Problem requirements:
Return every line of the records that includes the string "README".

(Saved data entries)
-=-=-

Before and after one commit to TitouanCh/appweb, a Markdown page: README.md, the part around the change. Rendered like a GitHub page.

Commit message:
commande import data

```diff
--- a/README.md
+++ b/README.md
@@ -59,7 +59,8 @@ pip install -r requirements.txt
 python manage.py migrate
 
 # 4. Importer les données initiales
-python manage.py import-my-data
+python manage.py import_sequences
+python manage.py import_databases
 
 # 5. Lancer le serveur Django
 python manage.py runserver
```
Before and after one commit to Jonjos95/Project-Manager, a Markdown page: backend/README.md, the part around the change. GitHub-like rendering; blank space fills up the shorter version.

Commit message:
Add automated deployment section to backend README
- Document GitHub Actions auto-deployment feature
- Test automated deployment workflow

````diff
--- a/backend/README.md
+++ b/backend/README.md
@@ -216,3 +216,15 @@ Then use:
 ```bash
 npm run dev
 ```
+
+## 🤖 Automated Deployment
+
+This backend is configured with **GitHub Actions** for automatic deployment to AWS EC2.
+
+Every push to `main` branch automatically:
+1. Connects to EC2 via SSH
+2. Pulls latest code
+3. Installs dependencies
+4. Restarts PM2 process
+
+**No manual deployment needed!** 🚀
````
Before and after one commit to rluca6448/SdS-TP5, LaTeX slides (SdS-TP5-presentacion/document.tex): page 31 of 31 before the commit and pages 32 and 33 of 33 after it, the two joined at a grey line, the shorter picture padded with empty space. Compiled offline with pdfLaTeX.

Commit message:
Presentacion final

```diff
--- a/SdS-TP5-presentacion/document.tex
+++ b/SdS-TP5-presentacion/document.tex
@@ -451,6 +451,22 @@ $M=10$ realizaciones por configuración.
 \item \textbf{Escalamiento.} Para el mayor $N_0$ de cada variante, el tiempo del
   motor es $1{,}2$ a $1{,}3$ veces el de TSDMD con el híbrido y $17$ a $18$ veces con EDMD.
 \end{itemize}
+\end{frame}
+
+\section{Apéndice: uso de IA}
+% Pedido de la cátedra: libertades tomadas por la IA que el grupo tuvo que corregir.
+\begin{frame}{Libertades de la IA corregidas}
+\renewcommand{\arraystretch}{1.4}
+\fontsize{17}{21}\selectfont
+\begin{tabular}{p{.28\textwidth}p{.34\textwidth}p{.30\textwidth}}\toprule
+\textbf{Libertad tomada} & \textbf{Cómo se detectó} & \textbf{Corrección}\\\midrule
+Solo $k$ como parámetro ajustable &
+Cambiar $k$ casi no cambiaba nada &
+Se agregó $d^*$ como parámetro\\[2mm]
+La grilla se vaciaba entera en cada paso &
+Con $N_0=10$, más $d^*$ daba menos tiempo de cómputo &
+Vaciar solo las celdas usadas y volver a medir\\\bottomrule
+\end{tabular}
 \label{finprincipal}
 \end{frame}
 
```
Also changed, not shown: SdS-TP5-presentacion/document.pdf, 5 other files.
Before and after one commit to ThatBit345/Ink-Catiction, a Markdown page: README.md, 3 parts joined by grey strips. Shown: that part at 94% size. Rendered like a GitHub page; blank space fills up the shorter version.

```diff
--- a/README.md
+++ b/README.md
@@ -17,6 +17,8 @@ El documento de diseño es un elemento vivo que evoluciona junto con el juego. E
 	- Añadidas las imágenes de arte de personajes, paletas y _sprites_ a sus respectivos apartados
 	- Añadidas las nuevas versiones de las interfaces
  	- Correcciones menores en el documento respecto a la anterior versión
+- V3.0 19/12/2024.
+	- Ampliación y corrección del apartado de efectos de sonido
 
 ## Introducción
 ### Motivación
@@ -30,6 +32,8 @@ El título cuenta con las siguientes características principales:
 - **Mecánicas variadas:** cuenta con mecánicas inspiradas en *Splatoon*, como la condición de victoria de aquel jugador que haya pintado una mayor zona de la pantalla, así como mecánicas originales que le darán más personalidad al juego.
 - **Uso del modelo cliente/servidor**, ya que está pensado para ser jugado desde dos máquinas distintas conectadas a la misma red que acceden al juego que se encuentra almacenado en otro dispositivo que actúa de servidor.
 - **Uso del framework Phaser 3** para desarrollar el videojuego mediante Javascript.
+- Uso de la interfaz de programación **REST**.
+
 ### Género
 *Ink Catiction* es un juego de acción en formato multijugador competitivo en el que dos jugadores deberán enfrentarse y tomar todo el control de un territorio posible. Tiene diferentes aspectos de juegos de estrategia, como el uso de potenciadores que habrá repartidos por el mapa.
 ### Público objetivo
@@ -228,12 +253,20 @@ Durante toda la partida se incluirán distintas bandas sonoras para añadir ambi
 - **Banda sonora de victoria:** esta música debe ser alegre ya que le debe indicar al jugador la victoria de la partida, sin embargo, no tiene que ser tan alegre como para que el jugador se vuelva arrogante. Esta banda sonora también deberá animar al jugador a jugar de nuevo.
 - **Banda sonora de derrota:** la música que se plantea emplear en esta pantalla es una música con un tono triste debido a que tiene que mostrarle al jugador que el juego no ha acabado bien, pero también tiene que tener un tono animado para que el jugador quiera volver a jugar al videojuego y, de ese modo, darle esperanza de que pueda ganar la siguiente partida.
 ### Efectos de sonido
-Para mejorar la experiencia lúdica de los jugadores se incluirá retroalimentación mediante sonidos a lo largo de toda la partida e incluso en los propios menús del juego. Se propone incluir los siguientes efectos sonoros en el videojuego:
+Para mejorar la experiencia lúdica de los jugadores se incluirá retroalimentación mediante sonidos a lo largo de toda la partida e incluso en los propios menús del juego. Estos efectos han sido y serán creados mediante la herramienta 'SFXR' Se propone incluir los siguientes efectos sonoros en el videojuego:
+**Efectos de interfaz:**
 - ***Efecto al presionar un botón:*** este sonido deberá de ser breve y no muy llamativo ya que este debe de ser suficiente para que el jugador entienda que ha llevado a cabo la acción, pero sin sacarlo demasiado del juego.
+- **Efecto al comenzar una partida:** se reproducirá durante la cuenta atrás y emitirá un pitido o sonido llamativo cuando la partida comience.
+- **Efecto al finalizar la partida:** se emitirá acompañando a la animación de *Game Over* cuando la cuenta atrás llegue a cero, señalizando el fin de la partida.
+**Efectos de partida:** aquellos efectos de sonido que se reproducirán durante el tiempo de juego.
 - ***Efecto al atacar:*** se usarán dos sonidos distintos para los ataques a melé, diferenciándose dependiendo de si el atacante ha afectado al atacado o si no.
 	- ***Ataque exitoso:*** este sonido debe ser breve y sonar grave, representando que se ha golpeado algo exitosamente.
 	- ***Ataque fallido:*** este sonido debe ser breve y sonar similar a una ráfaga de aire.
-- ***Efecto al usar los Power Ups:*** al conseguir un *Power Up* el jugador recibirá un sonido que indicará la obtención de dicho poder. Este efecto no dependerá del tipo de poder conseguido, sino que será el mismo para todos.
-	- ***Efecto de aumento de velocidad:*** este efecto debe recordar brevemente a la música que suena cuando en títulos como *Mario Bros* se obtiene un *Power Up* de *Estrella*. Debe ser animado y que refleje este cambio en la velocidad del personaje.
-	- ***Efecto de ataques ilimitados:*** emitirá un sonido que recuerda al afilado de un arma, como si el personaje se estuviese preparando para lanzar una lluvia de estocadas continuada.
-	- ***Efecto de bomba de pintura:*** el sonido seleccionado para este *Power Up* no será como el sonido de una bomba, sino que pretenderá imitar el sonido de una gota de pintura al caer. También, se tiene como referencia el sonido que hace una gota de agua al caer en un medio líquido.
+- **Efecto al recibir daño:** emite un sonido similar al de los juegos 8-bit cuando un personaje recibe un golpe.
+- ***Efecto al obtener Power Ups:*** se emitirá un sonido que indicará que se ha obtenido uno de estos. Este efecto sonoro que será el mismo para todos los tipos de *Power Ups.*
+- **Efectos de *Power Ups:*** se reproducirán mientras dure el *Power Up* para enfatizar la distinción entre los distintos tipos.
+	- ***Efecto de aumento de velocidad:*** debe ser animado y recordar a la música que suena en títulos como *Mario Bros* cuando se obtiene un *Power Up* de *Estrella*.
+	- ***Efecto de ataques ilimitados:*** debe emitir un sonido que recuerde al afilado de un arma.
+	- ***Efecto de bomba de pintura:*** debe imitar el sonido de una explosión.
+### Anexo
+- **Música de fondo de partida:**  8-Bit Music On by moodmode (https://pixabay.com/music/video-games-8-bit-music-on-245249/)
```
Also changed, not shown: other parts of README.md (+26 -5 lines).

-=-=-

Exercise solution:
Before and after one commit to TitouanCh/appweb, a Markdown page: README.md, the part around the change. Rendered like a GitHub page.
--- a/README.md
+++ b/README.md
Before and after one commit to Jonjos95/Project-Manager, a Markdown page: backend/README.md, the part around the change. GitHub-like rendering; blank space fills up the shorter version.
Add automated deployment section to backend README
--- a/backend/README.md
+++ b/backend/README.md
Before and after one commit to ThatBit345/Ink-Catiction, a Markdown page: README.md, 3 parts joined by grey strips. Shown: that part at 94% size. Rendered like a GitHub page; blank space fills up the shorter version.
--- a/README.md
+++ b/README.md
Also changed, not shown: other parts of README.md (+26 -5 lines).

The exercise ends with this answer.